I have never been a ‘fan’ of the (Moyse) semitone (half step) exercise, which starts in the middle octave of the flute and makes its way gradually to the bottom of the instrument. For sure, on its own, it is a reasonable enough exercise, but I have to confess that I find it difficult to be musically motivated by just two notes! I know there are people who love this exercise and I am very, very happy for them, but I feel it is important to work on phrasing as well as sound, so I prefer an exercise that takes me on a longer journey.
On some days, we are also very limited with the amount of time that we have to spend on practicing the flute. By combining, phrasing, sonority and breathing with such an exercise as Sequence 18, I am able to free up more time for other flute related activities. I am also mentally and emotionally engaged with such an exercise, which will in turn put me in a good shape of body and mind for the other flute tasks of the day ahead.
I realise that by now, with at least two newsletters a week landing in your ‘in’ tray, I might be verging on the repetitive, but I feel that with music and the learning of an instrument, we are constantly evolving and finding ways of improving, so a little repetition here and there shouldn’t really cause much harm!
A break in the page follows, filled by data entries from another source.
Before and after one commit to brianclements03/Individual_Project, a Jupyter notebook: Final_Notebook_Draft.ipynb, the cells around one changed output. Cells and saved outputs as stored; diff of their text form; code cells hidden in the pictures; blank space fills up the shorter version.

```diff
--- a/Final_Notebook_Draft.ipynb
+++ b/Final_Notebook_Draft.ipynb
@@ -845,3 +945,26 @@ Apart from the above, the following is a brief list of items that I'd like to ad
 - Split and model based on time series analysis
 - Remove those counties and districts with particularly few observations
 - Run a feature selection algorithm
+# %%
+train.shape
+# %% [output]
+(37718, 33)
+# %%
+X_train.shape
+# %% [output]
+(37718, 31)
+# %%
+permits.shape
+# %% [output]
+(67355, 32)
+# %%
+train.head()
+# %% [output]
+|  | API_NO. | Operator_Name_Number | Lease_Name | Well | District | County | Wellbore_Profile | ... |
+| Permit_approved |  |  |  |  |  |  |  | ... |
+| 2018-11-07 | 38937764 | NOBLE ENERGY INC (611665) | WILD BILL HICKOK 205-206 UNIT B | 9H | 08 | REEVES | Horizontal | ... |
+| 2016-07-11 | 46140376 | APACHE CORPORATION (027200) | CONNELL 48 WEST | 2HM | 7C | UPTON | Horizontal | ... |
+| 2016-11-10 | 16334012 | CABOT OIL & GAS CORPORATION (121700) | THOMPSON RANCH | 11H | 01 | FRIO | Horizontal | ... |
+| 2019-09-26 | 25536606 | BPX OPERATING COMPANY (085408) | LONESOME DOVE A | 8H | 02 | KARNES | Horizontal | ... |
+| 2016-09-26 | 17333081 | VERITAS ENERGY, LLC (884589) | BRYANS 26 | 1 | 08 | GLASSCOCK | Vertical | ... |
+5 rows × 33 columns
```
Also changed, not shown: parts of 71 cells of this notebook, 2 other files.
I find myself increasingly questioning my responses to some forms of musical notation.
For example, a crescendo means ‘to get louder’ and likewise a diminuendo ‘to get quieter’, but is it all really as simple as this?
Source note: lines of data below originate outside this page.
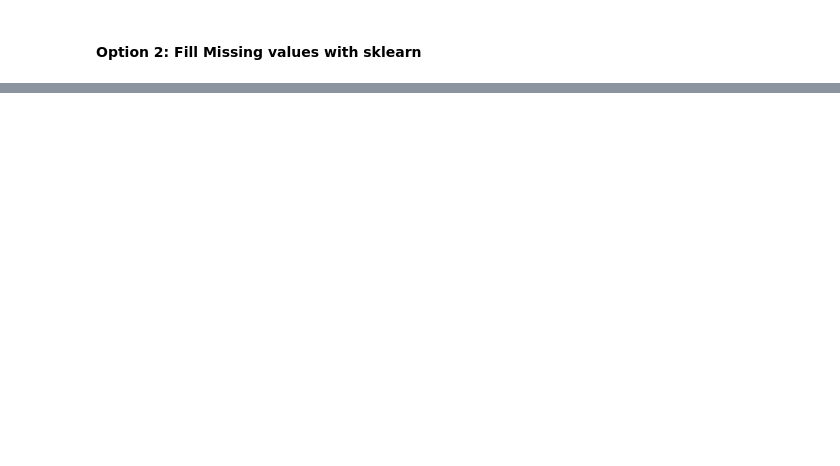
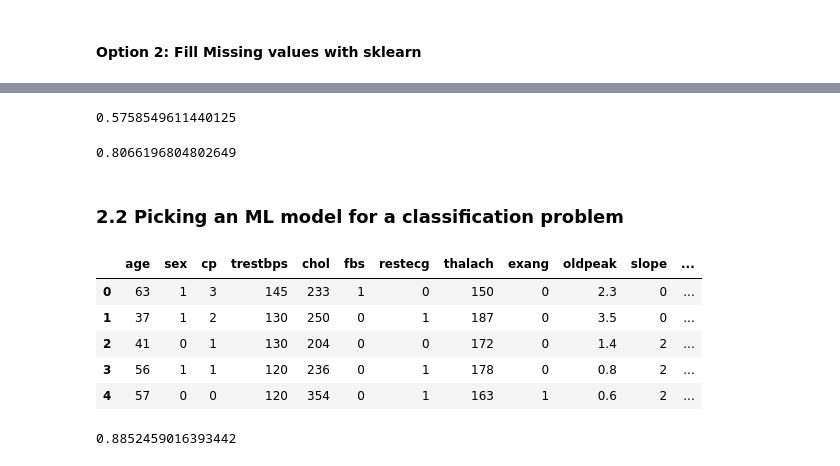
Before and after one commit to AliNisarAhmed/ml-ds-course, a Jupyter notebook: sample-project/Intro-to-Scikit-learn-2.ipynb, the cells around one changed output, grey strips where cells are left out. Cells and saved outputs as stored; diff of their text form; code cells hidden in the pictures; blank space fills up the shorter version.

Commit message:
feat: choosing the right model, predicting using the model

```diff
--- a/sample-project/Intro-to-Scikit-learn-2.ipynb
+++ b/sample-project/Intro-to-Scikit-learn-2.ipynb
@@ -399,0 +534,21 @@ transformed_X
+# %%
+# Import algorithm
+from sklearn.linear_model import Ridge
+
+# Set up random seed
+np.random.seed(42)
+
+# Create the data
+X = housing_df.drop("target", axis=1)
+y = housing_df["target"]
+
+X_train, X_test, y_train, y_test = train_test_split(X, y, test_size=0.2)
+
+# Instantiate and fit the model
+model = Ridge()
+model.fit(X_train, y_train)
+
+# Check the score
+model.score(X_test, y_test)
+# %% [output]
+0.5758549611440125
@@ -399,0 +557,49 @@ transformed_X
+# %%
+### using RandomForest
+from sklearn.ensemble import RandomForestRegressor
+
+np.random.seed(42)
+
+# Create the data
+X = housing_df.drop("target", axis=1)
+y = housing_df["target"]
+
+X_train, X_test, y_train, y_test = train_test_split(X, y, test_size=0.2)
+
+model = RandomForestRegressor()
+model.fit(X_train, y_train)
+
+model.score(X_test, y_test)
+# %% [output]
+0.8066196804802649
+# %% [markdown]
+### 2.2 Picking an ML model for a classification problem
+# %%
+heart_disease = pd.read_csv("data/heart-disease.csv")
+heart_disease.head()
+# %% [output]
+|  | age | sex | cp | trestbps | chol | fbs | restecg | thalach | exang | oldpeak | slope | ... |
+| 0 | 63 | 1 | 3 | 145 | 233 | 1 | 0 | 150 | 0 | 2.3 | 0 | ... |
+| 1 | 37 | 1 | 2 | 130 | 250 | 0 | 1 | 187 | 0 | 3.5 | 0 | ... |
+| 2 | 41 | 0 | 1 | 130 | 204 | 0 | 0 | 172 | 0 | 1.4 | 2 | ... |
+| 3 | 56 | 1 | 1 | 120 | 236 | 0 | 1 | 178 | 0 | 0.8 | 2 | ... |
+| 4 | 57 | 0 | 0 | 120 | 354 | 0 | 1 | 163 | 1 | 0.6 | 2 | ... |
+# %%
+# Trying LinearSVC
+
+# Import
+from sklearn.svm import LinearSVC
+
+np.random.seed(42)
+
+X = heart_disease.drop("target", axis=1)
+y = heart_disease["target"]
+
+X_train, X_test, y_train, y_test = train_test_split(X, y, test_size=0.2)
+
+clf = LinearSVC(max_iter=100000)
+clf.fit(X_train, y_train)
+
+clf.score(X_test, y_test)
+# %% [output]
+0.8852459016393442
```
Also changed, not shown: parts of 47 cells of this notebook, 1 other file.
Increasingly I am interested in the various ‘intensities’ of a phrase. We might well get louder in a crescendo, but surely, we also need the sound itself to become more intense.
Equally, in a diminuendo, whilst becoming quieter, we also need to maintain the intensity of our sound, both for interest (keeping the sound alive) and to avoid gradually getting flatter.
A phrase should have a beginning, a middle and an end, but on such a journey, there should also be some gentle hills and valleys of intensity.
Sometimes we need to release intensity in order to gently grow it again.
This is something that is easier expressed in conversation (with examples!) than in print, but I very much hope that with Sequence 18 you might be able to explore this concept.
For maximum benefit Sequence 18 should be played at a similar tempo to the one that I ended up with on the demonstration video. Crotchet (or quarter note) = 54.